Oh. These? The ones on my feet? My perfect espresso-brown loafers from Church’s that they don’t sell anymore? That I actually convinced them to go back to the factory and make one last pair. Yes, they are amazingly well broken in, so they’re the obvious choice, but honestly, I wear them so much, they’re like a part of me. I wouldn’t be able to last for ten minutes knowing that they’re out there cheating on me with someone else’s feet. And trust me, after you’ve walked a mile in those, are you really going to be able to trade them back for…. whatever you call those shoes you’ve got on? I didn’t know they still sold those.

Anyway, I can see where you are going. “This guy has a lot of shoes.” It’s true. I do have a lot of shoes. Maybe 30 pairs. Maybe even 40. (Who’s counting?) I have sneakers (Fluorescent Adidas running shoes, 1950s-classic Pro-Keds, Adidas Originals sprinting shoes (replicas of the ones used in ‘64 Olympics), Alejandro Ingelmo brown leather high-tops, and classic Tretorn tennis shoes. I have lace-ups — Alden long-wing brogues, Edward Green cap-toes, Bottega Veneta demi-chasses, and John Lobb monkstraps. I have slip-ons – from Gucci, Prada, Church’s, Tods and Quoddy Trail. I have boots – old cowboy boots, old motorcycle boots, vintage 1970s Gucci cowboy boots, LL Bean duck boots, Tods work boots, Red Wing work boots, and Prada Chelsea boots, ankle boots, calf boots, riding boots, and hiking boots. I have sandals – from Marni, Jil Sander, Fenestrier, Mephisto, and my favorite, handmade ones. But this isn’t frivolous. I actually need these shoes.

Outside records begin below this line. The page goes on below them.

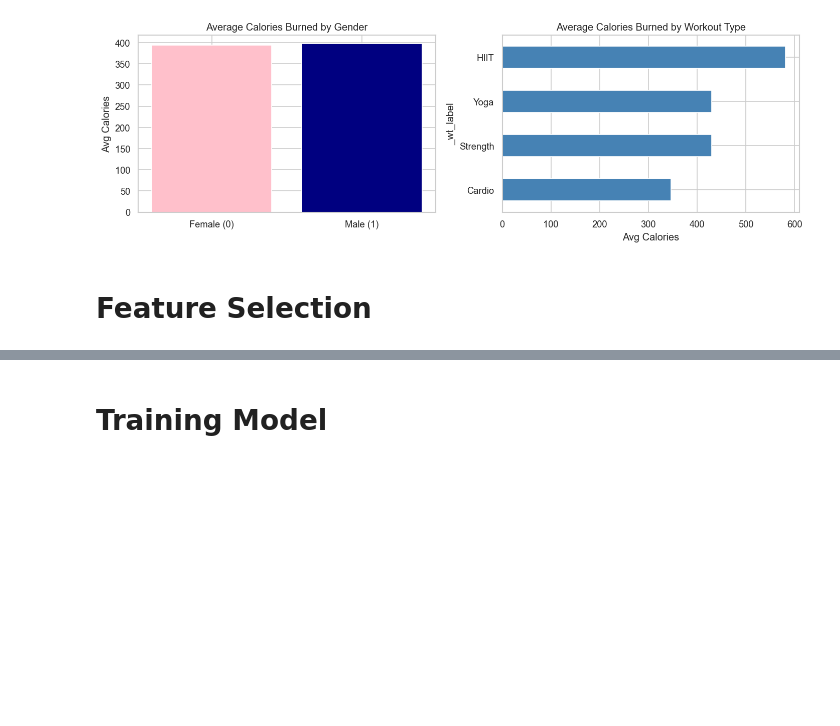
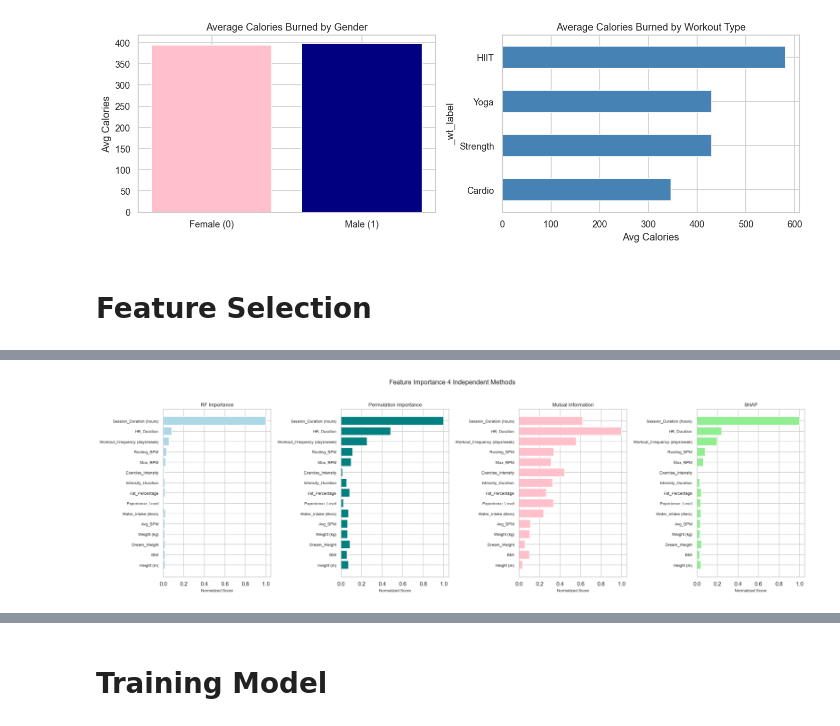
Before and after one commit to heyisula/caloriesense, a Jupyter notebook: train.ipynb, the cells around one changed output, grey strips where cells are left out. Saved outputs shown, nothing was run; the diff lists cells and outputs as text; code cells hidden in the pictures; blank space fills up the shorter version.

```diff
--- a/train.ipynb
+++ b/train.ipynb
@@ -649,16 +695,18 @@ print(selected_features)
 # %%
 top_n = min(15, len(fs_scores))
 top_feats = fs_scores.head(top_n)
 methods = ['RF Importance', 'Permutation Importance', 'Mutual Information', 'SHAP']
 fig, axes = plt.subplots(1, 4, figsize=(20, 6))
-colors = ['lightblue', 'teal', 'pink', 'yellow']
+colors = ['lightblue', 'teal', 'pink', 'lightgreen']
 for ax, method, color in zip(axes, methods, colors):
     ax.barh(top_feats.index[::-1], top_feats[method][::-1], color=color)
     ax.set_title(method, fontsize=10)
     ax.set_xlabel('Normalized Score', fontsize=8)
     ax.tick_params(axis='y', labelsize=8)
 plt.suptitle('Feature Importance 4 Independent Methods', fontsize=13, y=1.02)
 plt.tight_layout()
 plt.show()
+# %% [output]
+[figure, added]
 # %%
 plt.figure(figsize=(10, 6))
```
Also changed, not shown: parts of 22 cells of this notebook, 1 other file.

Look — intelligence is adaptation. The complexities of contemporary urban life require multiple solutions. Success today requires juggling many knives (I have about 25), spinning many plates (breakfast, dinner, midnight snack) and filling many shoes. (Don’t even get me started on hats – I once made an entire Halloween costume by pinning a wide variety of no less than 50 hats all over a shirt and pants so that they completely covered my body. When people said, “What are you?’ I said, “I wear many hats.”)

You’re still looking down.

Maybe you think that my plethora of beautiful shoes expresses some deep Freudian crisis brewing deep in my soles. Who’s to say? Maybe you are right. But once again, let me just say that before you judge me, walk a mile in my shoes. The thing is — in order to actually do that—I’m afraid you’re going to have to get your own pair.